## Work required
Needed from the data below: all lines that contain the word "README".

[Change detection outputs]
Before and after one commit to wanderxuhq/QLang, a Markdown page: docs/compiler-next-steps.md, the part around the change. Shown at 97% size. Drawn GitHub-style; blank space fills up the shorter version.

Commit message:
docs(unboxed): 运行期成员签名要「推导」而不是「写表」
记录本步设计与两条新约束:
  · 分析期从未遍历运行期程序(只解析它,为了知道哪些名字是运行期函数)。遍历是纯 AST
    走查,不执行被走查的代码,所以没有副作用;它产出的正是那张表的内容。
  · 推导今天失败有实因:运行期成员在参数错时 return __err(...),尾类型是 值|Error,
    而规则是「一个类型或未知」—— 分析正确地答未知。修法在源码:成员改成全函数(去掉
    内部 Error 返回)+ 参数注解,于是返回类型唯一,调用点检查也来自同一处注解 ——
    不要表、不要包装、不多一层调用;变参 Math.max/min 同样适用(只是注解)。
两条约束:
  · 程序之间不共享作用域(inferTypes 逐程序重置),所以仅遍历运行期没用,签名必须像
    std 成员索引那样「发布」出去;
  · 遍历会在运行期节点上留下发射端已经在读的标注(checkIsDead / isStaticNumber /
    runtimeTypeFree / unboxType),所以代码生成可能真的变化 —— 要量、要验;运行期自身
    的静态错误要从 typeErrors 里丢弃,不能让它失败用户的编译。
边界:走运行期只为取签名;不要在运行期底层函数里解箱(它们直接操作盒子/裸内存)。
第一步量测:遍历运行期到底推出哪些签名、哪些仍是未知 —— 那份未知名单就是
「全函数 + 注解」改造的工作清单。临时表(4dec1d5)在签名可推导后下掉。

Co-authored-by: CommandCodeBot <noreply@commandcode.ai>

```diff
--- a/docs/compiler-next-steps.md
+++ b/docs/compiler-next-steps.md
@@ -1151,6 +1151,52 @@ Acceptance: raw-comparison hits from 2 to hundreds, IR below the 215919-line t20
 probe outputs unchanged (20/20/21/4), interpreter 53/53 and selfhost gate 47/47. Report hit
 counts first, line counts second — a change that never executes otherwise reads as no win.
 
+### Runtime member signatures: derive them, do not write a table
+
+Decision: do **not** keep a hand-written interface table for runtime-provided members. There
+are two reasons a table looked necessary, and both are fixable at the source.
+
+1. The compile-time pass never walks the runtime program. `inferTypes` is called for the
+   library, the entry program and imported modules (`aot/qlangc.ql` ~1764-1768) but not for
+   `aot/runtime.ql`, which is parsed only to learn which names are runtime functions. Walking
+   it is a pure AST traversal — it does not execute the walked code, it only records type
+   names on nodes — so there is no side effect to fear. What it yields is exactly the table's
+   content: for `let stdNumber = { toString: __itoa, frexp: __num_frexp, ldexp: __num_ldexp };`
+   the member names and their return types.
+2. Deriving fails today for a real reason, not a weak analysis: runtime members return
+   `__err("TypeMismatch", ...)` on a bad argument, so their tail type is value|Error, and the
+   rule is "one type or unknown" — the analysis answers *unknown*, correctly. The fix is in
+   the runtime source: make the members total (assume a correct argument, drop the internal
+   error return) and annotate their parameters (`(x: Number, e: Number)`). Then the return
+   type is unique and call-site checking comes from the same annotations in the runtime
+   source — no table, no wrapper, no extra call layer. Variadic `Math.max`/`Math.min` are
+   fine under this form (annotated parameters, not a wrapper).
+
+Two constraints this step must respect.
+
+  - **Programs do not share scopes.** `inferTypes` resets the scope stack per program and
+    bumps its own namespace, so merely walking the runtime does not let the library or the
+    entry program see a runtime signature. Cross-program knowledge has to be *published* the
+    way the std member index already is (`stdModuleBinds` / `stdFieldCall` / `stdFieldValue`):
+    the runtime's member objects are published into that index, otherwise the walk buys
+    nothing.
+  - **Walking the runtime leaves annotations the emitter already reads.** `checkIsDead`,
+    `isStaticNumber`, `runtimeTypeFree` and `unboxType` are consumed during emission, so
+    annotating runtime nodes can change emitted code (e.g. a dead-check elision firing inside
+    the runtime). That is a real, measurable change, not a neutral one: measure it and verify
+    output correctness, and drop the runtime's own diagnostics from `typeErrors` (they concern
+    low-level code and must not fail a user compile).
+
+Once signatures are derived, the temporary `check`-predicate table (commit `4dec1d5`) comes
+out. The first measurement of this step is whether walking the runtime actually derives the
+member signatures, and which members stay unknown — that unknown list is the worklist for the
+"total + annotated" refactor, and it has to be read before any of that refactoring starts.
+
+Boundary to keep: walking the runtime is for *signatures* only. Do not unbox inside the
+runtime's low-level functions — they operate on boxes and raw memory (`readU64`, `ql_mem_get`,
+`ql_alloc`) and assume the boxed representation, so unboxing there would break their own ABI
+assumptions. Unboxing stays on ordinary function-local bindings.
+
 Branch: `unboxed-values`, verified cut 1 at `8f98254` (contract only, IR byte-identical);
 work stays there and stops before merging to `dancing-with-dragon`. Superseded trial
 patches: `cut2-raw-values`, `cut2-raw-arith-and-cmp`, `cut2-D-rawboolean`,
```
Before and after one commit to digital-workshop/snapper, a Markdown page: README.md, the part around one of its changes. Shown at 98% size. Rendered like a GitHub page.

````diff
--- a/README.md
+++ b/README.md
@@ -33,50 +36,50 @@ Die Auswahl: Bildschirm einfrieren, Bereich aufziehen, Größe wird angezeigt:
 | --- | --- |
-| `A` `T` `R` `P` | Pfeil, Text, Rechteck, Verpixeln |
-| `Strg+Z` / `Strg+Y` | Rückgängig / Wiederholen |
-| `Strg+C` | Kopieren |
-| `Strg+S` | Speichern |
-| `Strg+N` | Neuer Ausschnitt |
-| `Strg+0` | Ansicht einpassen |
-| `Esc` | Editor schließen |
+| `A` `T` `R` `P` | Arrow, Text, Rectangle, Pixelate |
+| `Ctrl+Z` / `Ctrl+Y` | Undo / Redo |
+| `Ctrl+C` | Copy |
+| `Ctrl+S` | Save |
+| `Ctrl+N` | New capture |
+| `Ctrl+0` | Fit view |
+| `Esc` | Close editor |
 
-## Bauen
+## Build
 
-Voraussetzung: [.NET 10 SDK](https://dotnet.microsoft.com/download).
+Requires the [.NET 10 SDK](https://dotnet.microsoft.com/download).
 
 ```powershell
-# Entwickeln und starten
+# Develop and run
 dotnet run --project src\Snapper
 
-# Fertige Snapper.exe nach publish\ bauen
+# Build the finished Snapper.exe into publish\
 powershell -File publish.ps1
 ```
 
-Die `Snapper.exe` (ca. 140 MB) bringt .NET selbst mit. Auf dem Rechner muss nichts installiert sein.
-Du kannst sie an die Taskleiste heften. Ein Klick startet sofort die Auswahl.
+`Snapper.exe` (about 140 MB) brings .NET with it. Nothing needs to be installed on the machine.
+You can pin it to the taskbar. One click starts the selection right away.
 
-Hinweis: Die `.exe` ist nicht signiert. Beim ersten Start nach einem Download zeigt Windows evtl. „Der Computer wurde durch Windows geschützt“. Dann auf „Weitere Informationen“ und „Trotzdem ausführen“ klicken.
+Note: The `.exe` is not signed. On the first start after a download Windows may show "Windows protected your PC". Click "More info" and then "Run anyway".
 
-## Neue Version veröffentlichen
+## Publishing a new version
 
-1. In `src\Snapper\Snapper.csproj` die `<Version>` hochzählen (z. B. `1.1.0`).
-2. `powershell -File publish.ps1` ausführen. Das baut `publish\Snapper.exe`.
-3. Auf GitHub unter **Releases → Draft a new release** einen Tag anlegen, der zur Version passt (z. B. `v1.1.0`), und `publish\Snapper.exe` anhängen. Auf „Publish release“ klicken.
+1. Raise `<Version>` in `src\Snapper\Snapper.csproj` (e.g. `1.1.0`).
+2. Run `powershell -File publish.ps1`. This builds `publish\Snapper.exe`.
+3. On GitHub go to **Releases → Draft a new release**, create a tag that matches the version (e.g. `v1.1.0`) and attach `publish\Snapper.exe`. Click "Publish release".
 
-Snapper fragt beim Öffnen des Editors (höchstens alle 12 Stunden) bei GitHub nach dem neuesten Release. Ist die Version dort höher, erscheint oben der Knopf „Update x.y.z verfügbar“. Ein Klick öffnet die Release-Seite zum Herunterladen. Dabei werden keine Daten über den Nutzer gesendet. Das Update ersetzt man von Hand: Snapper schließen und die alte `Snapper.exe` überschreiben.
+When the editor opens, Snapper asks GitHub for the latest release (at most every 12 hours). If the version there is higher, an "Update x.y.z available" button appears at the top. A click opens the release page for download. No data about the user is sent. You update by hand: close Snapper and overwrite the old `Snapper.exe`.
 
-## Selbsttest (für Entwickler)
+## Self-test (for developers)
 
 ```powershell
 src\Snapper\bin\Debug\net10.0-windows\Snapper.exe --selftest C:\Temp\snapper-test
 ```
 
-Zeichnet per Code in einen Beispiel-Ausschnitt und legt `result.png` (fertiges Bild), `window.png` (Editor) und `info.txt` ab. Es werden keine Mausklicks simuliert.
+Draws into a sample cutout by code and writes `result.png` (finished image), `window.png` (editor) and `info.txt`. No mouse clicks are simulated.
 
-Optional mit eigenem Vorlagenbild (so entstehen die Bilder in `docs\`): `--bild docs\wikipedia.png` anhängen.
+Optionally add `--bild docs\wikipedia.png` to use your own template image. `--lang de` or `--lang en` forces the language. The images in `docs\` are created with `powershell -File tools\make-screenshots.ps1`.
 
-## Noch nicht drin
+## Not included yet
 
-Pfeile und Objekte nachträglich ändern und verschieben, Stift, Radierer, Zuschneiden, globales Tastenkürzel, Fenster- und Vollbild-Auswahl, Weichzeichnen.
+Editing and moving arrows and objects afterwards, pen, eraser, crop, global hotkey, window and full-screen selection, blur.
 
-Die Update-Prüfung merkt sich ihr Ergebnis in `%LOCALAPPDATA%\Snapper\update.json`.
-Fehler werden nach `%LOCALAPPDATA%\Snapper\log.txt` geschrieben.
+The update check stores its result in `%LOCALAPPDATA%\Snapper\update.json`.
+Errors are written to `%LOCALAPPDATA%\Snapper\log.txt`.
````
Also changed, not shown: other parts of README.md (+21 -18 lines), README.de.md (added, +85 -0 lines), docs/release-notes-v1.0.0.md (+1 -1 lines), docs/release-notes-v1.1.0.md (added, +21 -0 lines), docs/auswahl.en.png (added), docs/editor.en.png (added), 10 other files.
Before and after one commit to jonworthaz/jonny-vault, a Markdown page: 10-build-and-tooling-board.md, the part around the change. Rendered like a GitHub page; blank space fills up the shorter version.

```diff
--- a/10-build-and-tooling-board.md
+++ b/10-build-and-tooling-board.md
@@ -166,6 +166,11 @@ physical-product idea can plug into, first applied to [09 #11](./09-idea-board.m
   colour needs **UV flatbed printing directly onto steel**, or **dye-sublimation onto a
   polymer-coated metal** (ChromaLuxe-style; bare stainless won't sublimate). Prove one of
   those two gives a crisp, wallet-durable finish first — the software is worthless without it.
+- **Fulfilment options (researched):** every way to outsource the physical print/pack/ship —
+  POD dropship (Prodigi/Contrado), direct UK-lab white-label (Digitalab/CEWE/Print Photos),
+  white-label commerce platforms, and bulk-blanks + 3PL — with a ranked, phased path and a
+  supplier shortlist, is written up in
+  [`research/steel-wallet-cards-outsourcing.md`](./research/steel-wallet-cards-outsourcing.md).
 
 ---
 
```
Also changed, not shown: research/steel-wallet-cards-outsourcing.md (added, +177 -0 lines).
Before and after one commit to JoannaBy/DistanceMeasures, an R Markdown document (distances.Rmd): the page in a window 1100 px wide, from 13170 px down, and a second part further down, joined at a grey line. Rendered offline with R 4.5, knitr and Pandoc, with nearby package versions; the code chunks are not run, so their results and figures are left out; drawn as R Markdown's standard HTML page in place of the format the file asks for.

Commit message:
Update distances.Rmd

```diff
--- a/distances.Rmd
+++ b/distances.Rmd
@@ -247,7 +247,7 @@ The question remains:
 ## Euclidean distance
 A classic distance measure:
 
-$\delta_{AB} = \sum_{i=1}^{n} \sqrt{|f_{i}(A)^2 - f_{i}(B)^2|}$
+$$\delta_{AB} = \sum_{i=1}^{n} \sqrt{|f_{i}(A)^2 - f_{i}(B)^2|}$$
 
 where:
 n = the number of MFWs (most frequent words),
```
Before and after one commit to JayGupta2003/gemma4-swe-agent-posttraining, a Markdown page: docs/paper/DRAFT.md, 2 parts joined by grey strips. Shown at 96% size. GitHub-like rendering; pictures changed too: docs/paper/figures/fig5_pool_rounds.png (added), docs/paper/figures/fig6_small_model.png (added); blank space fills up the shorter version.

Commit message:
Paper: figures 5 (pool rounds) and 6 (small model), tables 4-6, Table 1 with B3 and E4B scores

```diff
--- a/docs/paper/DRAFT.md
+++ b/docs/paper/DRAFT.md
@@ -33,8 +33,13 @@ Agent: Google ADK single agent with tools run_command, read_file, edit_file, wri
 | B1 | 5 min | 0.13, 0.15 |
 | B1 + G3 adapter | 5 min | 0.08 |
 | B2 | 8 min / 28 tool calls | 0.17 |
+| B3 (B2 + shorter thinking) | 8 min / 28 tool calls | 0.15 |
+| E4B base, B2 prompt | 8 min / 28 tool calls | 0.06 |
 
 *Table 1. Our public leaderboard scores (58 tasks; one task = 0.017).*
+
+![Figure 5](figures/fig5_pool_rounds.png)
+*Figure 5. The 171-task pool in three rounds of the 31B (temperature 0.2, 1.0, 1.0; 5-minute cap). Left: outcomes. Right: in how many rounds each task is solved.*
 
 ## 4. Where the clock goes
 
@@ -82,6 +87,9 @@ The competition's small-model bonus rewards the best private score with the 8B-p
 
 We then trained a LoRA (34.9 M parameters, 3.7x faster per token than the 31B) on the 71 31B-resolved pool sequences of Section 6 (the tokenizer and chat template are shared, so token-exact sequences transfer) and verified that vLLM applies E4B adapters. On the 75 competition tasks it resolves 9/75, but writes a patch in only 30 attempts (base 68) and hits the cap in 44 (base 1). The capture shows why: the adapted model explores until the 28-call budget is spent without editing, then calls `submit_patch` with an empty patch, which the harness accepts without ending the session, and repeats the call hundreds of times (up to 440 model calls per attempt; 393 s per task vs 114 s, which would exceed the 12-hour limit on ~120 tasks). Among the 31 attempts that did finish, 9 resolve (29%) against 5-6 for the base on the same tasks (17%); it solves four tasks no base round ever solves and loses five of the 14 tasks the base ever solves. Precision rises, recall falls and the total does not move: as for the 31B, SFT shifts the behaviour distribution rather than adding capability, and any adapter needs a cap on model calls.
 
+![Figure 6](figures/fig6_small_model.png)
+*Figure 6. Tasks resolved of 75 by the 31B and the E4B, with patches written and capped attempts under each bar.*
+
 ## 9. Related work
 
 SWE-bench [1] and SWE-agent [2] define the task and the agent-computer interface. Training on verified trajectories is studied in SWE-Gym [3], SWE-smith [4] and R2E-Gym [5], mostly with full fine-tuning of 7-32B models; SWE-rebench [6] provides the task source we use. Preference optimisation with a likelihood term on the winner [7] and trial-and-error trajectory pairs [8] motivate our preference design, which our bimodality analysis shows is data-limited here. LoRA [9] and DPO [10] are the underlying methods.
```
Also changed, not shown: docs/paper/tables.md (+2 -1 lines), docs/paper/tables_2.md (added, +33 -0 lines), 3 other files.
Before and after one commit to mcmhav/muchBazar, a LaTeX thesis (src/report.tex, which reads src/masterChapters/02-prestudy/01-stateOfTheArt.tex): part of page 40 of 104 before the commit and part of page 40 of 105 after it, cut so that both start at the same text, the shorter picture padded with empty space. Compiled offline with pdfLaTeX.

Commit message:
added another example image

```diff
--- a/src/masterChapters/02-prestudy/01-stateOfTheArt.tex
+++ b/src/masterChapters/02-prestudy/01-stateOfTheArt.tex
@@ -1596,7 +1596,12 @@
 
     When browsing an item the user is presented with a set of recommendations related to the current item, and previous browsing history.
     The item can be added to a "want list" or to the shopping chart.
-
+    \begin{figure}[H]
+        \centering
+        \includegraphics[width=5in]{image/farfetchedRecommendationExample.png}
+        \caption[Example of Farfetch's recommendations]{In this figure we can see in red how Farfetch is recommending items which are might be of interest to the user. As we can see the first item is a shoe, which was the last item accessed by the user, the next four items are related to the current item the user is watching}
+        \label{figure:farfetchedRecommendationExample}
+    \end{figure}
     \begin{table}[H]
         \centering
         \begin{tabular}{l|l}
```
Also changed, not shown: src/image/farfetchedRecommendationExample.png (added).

## Exercise output
Before and after one commit to digital-workshop/snapper, a Markdown page: README.md, the part around one of its changes. Shown at 98% size. Rendered like a GitHub page.
--- a/README.md
+++ b/README.md
Also changed, not shown: other parts of README.md (+21 -18 lines), README.de.md (added, +85 -0 lines), docs/release-notes-v1.0.0.md (+1 -1 lines), docs/release-notes-v1.1.0.md (added, +21 -0 lines), docs/auswahl.en.png (added), docs/editor.en.png (added), 10 other files.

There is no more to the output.